The Minister however quickly shot down those hopes by announcing that students living off-campus will not be given additional funding to pay for their accommodation while students that stay on campus will not be liable to pay for the extra months that they will spend on campus while completing the academic year. The crisis came to a head when allowances had to be loaded into the student accounts. Rhodes University, University of Fort Hare, Cape Peninsula University of Technology, Vaal University of Technology, and the University of Free State have been institutions where the crisis has exposed itself in the most graphic form. This has been the powder keg which has led to the recent wave of protests across these institutions of higher learning.
At the University of Fort Hare the crisis has not only exposed itself in the most graphic form but has also exposed the degenerate state of the management and the Student Representative Council (SRC). To paraphrase George Orwell, it is difficult to tell the difference between the pigs and the men; this means the students see no difference between the management and the student representative organ. The NSFAS issues at the University of Fort Hare predate the current crisis, with many students who have been funded finding themselves having to go to the streets due to the incompetence of the Financial Aid Office. The incompetence illustrates itself when the ‘funded’ students find themselves financially excluded.

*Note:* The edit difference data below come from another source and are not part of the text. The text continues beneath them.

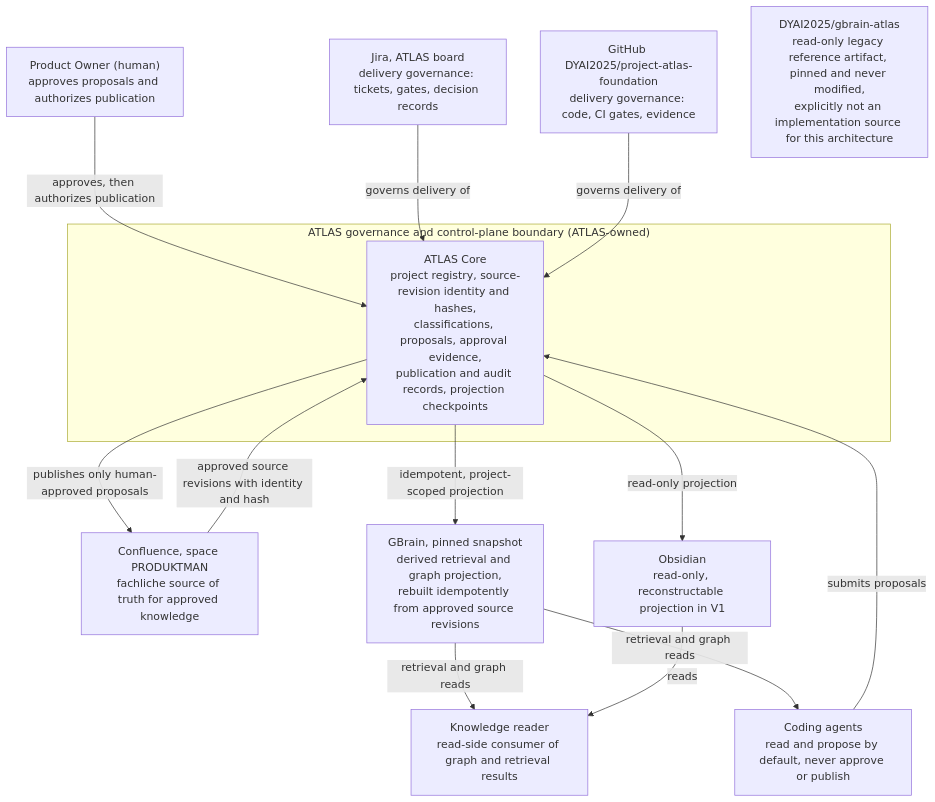
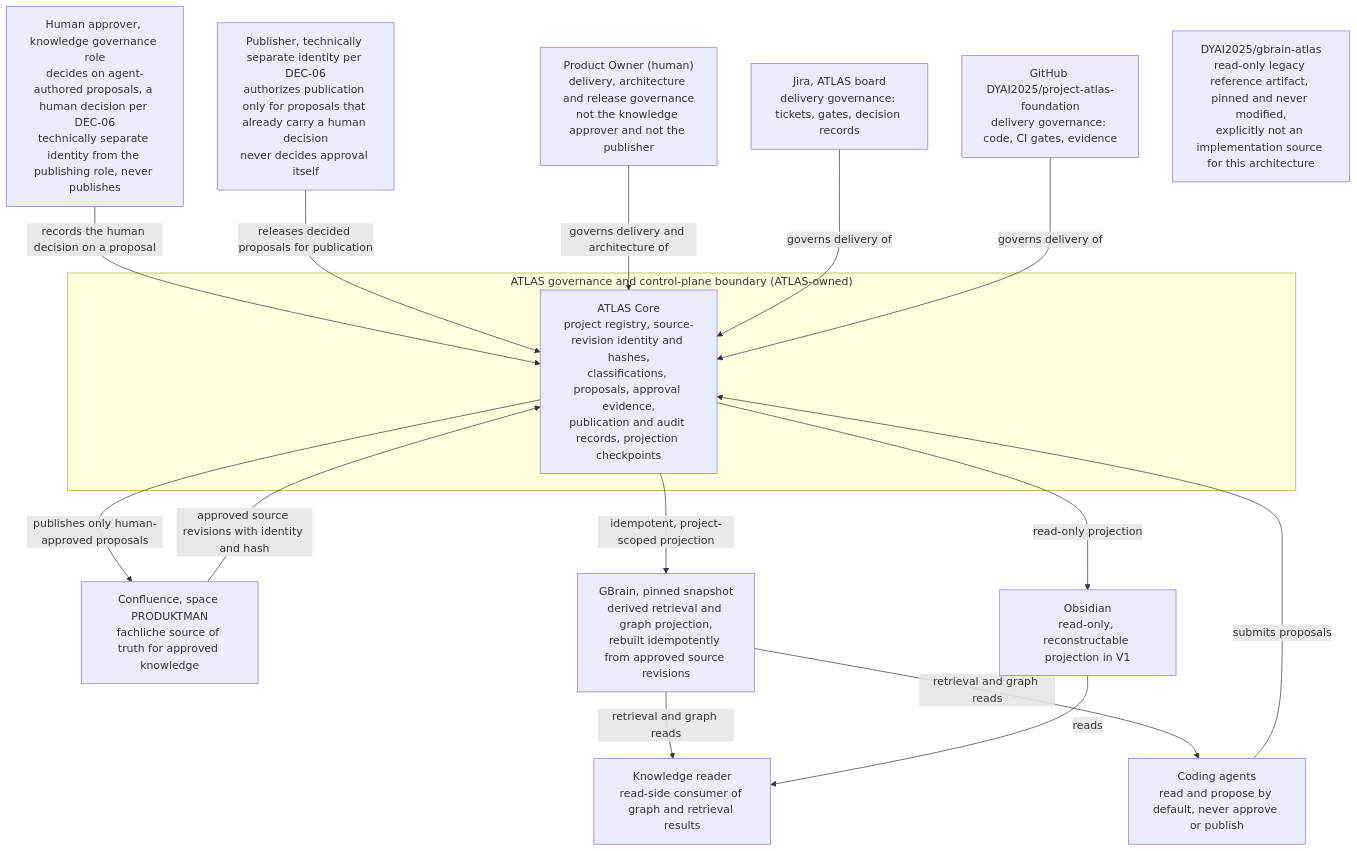
One commit to DYAI2025/project-atlas-foundation changed the diagram in architecture/c4-context.mmd. Above: the diagram before and after it, drawn with Mermaid. The commit also changed 1 other file, not shown here.

```diff
--- a/architecture/c4-context.mmd
+++ b/architecture/c4-context.mmd
@@ -1,38 +1,49 @@
 %% C4 Level 1 — System Context, Project ATLAS
 %% Declared by architecture-decision.json (AD-001) as diagram_paths[0].
 %% Authoritative reasoning: architecture/adr/ADR-0001-canonical-store-and-gbrain-projection.md
 %% Scope limits: this is the APPROVED ARCHITECTURE BOUNDARY at context granularity.
 %%   - It is not an implementation-status claim. AD-001 is "conditional" and
 %%     reports/release-decision.json is NOT_READY; runtime containers do not exist yet.
 %%   - It is not a container or deployment diagram. Technology and stack choices are
 %%     deliberately absent, including any graph UI stack (approval-boundary.md item 7).
+%% Knowledge governance follows DEC-06 exactly and adds nothing to it:
+%%   - regular coding agents hold read and propose only;
+%%   - an agent-authored knowledge change needs a human decision;
+%%   - the deciding role and the publishing role are technically separate identities;
+%%   - direct agent publication does not exist.
+%% Which person or team is assigned either role is an operational matter, not an
+%% architecture statement, so no delivery role is drawn as the knowledge authority.
 flowchart TB
 
-  PO["Product Owner (human)<br/>approves proposals and authorizes publication"]
+  APPROVER["Human approver, knowledge governance role<br/>decides on agent-authored proposals, a human decision per DEC-06<br/>technically separate identity from the publishing role, never publishes"]
+  PUBLISHER["Publisher, technically separate identity per DEC-06<br/>authorizes publication only for proposals that already carry a human decision<br/>never decides approval itself"]
+  PO["Product Owner (human)<br/>delivery, architecture and release governance<br/>not the knowledge approver and not the publisher"]
   AGENT["Coding agents<br/>read and propose by default, never approve or publish"]
   READER["Knowledge reader<br/>read-side consumer of graph and retrieval results"]
 
   CONF["Confluence, space PRODUKTMAN<br/>fachliche source of truth for approved knowledge"]
   JIRA["Jira, ATLAS board<br/>delivery governance: tickets, gates, decision records"]
   GH["GitHub DYAI2025/project-atlas-foundation<br/>delivery governance: code, CI gates, evidence"]
 
   subgraph ATLAS_BOUNDARY["ATLAS governance and control-plane boundary (ATLAS-owned)"]
     CORE["ATLAS Core<br/>project registry, source-revision identity and hashes,<br/>classifications, proposals, approval evidence,<br/>publication and audit records, projection checkpoints"]
   end
 
   GBRAIN["GBrain, pinned snapshot<br/>derived retrieval and graph projection,<br/>rebuilt idempotently from approved source revisions"]
   OBS["Obsidian<br/>read-only, reconstructable projection in V1"]
 
   LEGACY["DYAI2025/gbrain-atlas<br/>read-only legacy reference artifact, pinned and never modified,<br/>explicitly not an implementation source for this architecture"]
 
   AGENT -->|"submits proposals"| CORE
-  PO -->|"approves, then authorizes publication"| CORE
+  APPROVER -->|"records the human decision on a proposal"| CORE
+  PUBLISHER -->|"releases decided proposals for publication"| CORE
+  PO -->|"governs delivery and architecture of"| CORE
   CONF -->|"approved source revisions with identity and hash"| CORE
   CORE -->|"publishes only human-approved proposals"| CONF
   CORE -->|"idempotent, project-scoped projection"| GBRAIN
   CORE -->|"read-only projection"| OBS
   GBRAIN -->|"retrieval and graph reads"| READER
   GBRAIN -->|"retrieval and graph reads"| AGENT
   OBS -->|"reads"| READER
   JIRA -->|"governs delivery of"| CORE
   GH -->|"governs delivery of"| CORE
```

In February 2020, the 2019/20 SRC through a mass meeting announced a strike until issues which mainly circulated around the issue of funding, particularly NSFAS funding were resolved. The strike however did not reach its logical conclusion due to the COVID-19 Lockdown. A student at the University of Fort Hare, East London Campus, Noluthando Maqonga* (This is not her real name) detailed her struggles as follows, “I haven’t gotten allowances this year, and it’s December time. So you can imagine a person who has been funded for 2018 and 2019, and then it's 2020 and you find yourself waiting for allowances.” Noluthando* also had this to say, “If the SRC had been in consultation and worked closely with the students, this strike would have been avoided.” She also added, “I don’t have funding for 2020, and I don’t have a place to stay.” This is one in a thousand other stories that remain buried and avoided by the bourgeois media.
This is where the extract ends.